> Task statement:
Using the records below, filter out every line that lacks "subsection" and copy the rest.

═══ Task data

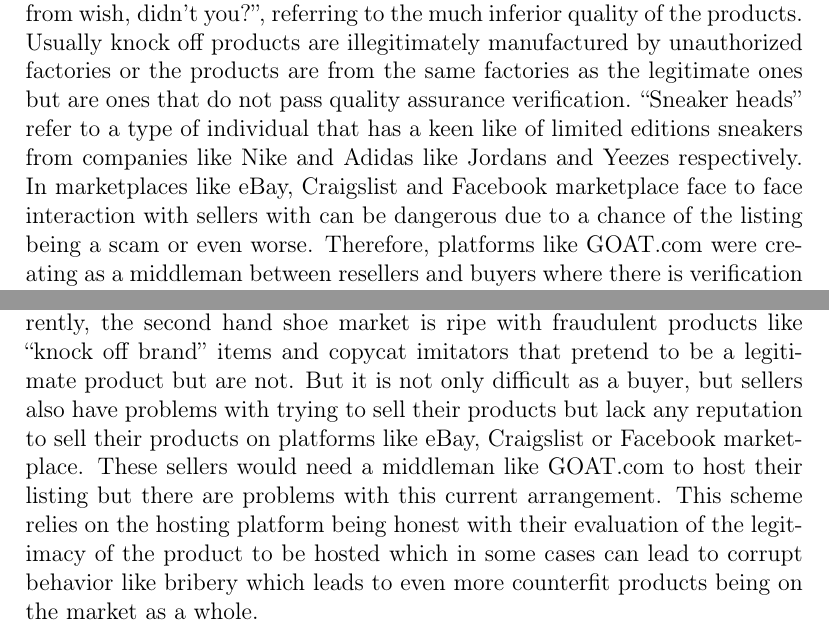
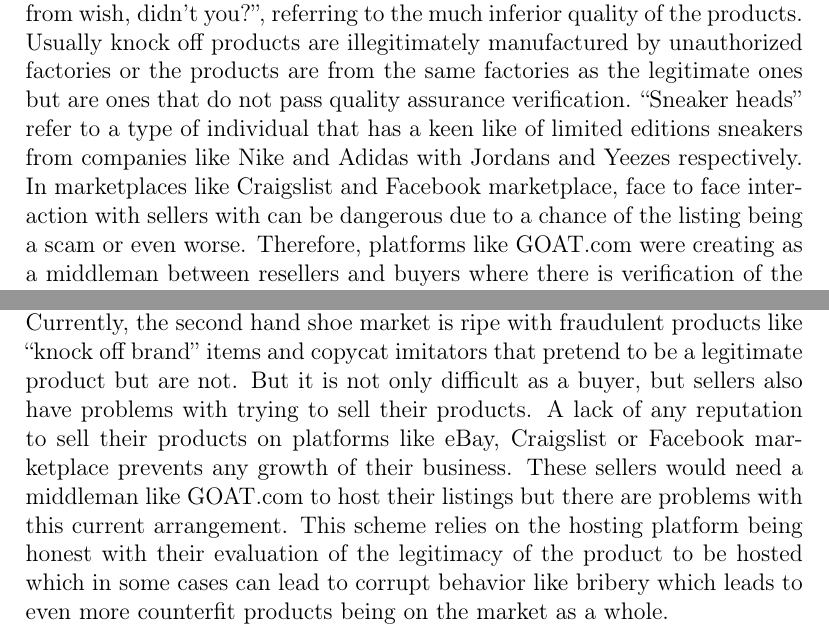
Before and after one commit to fabiomatos999/INSO-4101-Project, a LaTeX document (Proposal/Main-Document/main-document.tex, which reads Proposal/Descriptive-Part/descriptive-part.tex): two parts of pages 10 and 12 of 21, joined at a grey line, cut so that both start at the same text. Compiled offline with pdfLaTeX.

Commit message:
Proofread the proposal

```diff
--- a/Proposal/Descriptive-Part/descriptive-part.tex
+++ b/Proposal/Descriptive-Part/descriptive-part.tex
@@ -2,7 +2,7 @@
 \newpage
 \section{Domain Description}
 \subsection{Domain Rough Sketch}
-Our application domain of interest is the \textbf{sneaker head} market domain. In this domain there are \textbf{secondhand sellers} who sell \textbf{limited edition shoes} to \textbf{customers}. Currently in Puerto Rico there is no platform that specializes in the \textbf{reselling} of \textbf{sneaker head} shoes with the \textbf{guarantee} that they are \textbf{legitimate}. From our initial meetings it was found that the second hand shoe market is a booming market with projected year over year growth. With this in mind we further set on finding problems across the clothing industry, mainly that counterfit items are rampant. The clothing industry has the highest rates of counterfit products of all products industries, commonly referred as ``knock off'', even having common idioms like ``You bought that from wish, didn't you?'', referring to the much inferior quality of the products. Usually knock off products are illegitimately manufactured by unauthorized factories or the products are from the same factories as the legitimate ones but are ones that do not pass quality assurance verification. ``Sneaker heads'' refer to a type of individual that has a keen like of limited editions sneakers from companies like Nike and Adidas like Jordans and Yeezes respectively.  In marketplaces like eBay, Craigslist and Facebook marketplace face to face interaction with sellers with can be dangerous due to a chance of the listing being a scam or even worse. Therefore, platforms like GOAT.com were creating as a middleman between resellers and buyers where there is verification of the shoes. The problem with this current arrangement is that the verification process is not open to customers and relies on the prestige or reputation of the platform as enough evidence that the verification process occurred at all.
+Our application domain of interest is the \textbf{sneaker head} market domain. In this domain there are \textbf{secondhand sellers} who sell \textbf{limited edition shoes} to \textbf{customers}. Currently in Puerto Rico there is no platform that specializes in the \textbf{reselling} of \textbf{sneaker head} shoes with the \textbf{guarantee} that they are \textbf{legitimate}. From our initial meetings it was found that the second hand shoe market is a booming market with projected year over year growth. With this in mind we further set on finding problems across the clothing industry, mainly that counterfit items are rampant. The clothing industry has the highest rates of counterfit products of all products industries, commonly referred as ``knock off'', even having common idioms like ``You bought that from wish, didn't you?'', referring to the much inferior quality of the products. Usually knock off products are illegitimately manufactured by unauthorized factories or the products are from the same factories as the legitimate ones but are ones that do not pass quality assurance verification. ``Sneaker heads'' refer to a type of individual that has a keen like of limited editions sneakers from companies like Nike and Adidas with Jordans and Yeezes respectively.  In marketplaces like Craigslist and Facebook marketplace, face to face interaction with sellers with can be dangerous due to a chance of the listing being a scam or even worse. Therefore, platforms like GOAT.com were creating as a middleman between resellers and buyers where there is verification of the shoes. The problem with this current arrangement is that the verification process is not open to customers and relies on the prestige or reputation of the platform as enough evidence that the verification process occurred at all.
 \subsection{Terminology}
 \begin{itemize}
   \item Shoe: An item of footwear bought and sold as a commodity.
@@ -31,7 +31,7 @@ Our application domain of interest is the \textbf{sneaker head} market domain. I
   \item As a business from Puerto Rico, it will help the e-commerce platform by having a more reliable platform that revolves around security.
 \end{enumerate}
 \subsection{Narrative}
-\hspace{1cm} Currently, the ``Sneaker Head'' shoe market is ripe with fraudulent and illegitimate products. Thus purchasing products from this second hand market is a risk filled endeavor. Furthermore, the few currently existing platforms that specialize in the resale of ``Sneaker Head'' shoes like GOAT.com are not open with their authentication process for shoes sold on their platform. Currently, the second hand shoe market is ripe with fraudulent products like ``knock off brand'' items and copycat imitators that pretend to be a legitimate product but are not. But it is not only difficult as a buyer, but sellers also have problems with trying to sell their products but lack any reputation to sell their products on platforms like eBay, Craigslist or Facebook marketplace. These sellers would need a middleman like GOAT.com to host their listing but there are problems with this current arrangement. This scheme relies on the hosting platform being honest with their evaluation of the legitimacy of the product to be hosted which in some cases can lead to corrupt behavior like bribery which leads to even more counterfit products being on the market as a whole.
+\hspace{1cm} Currently, the ``Sneaker Head'' shoe market is ripe with fraudulent and illegitimate products. Thus purchasing products from this second hand market is a risk filled endeavor. Furthermore, the few currently existing platforms that specialize in the resale of ``Sneaker Head'' shoes like GOAT.com are not open with their authentication process for shoes sold on their platform. Currently, the second hand shoe market is ripe with fraudulent products like ``knock off brand'' items and copycat imitators that pretend to be a legitimate product but are not. But it is not only difficult as a buyer, but sellers also have problems with trying to sell their products. A lack of any reputation to sell their products on platforms like eBay, Craigslist or Facebook marketplace prevents any growth of their business. These sellers would need a middleman like GOAT.com to host their listings but there are problems with this current arrangement. This scheme relies on the hosting platform being honest with their evaluation of the legitimacy of the product to be hosted which in some cases can lead to corrupt behavior like bribery which leads to even more counterfit products being on the market as a whole.
 \subsection{Events, Actions, and Behaviors}
 Events:
 \begin{itemize}
```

══════

> Finished exercise:
 \subsection{Domain Rough Sketch}
 \subsection{Terminology}
 \subsection{Narrative}
 \subsection{Events, Actions, and Behaviors}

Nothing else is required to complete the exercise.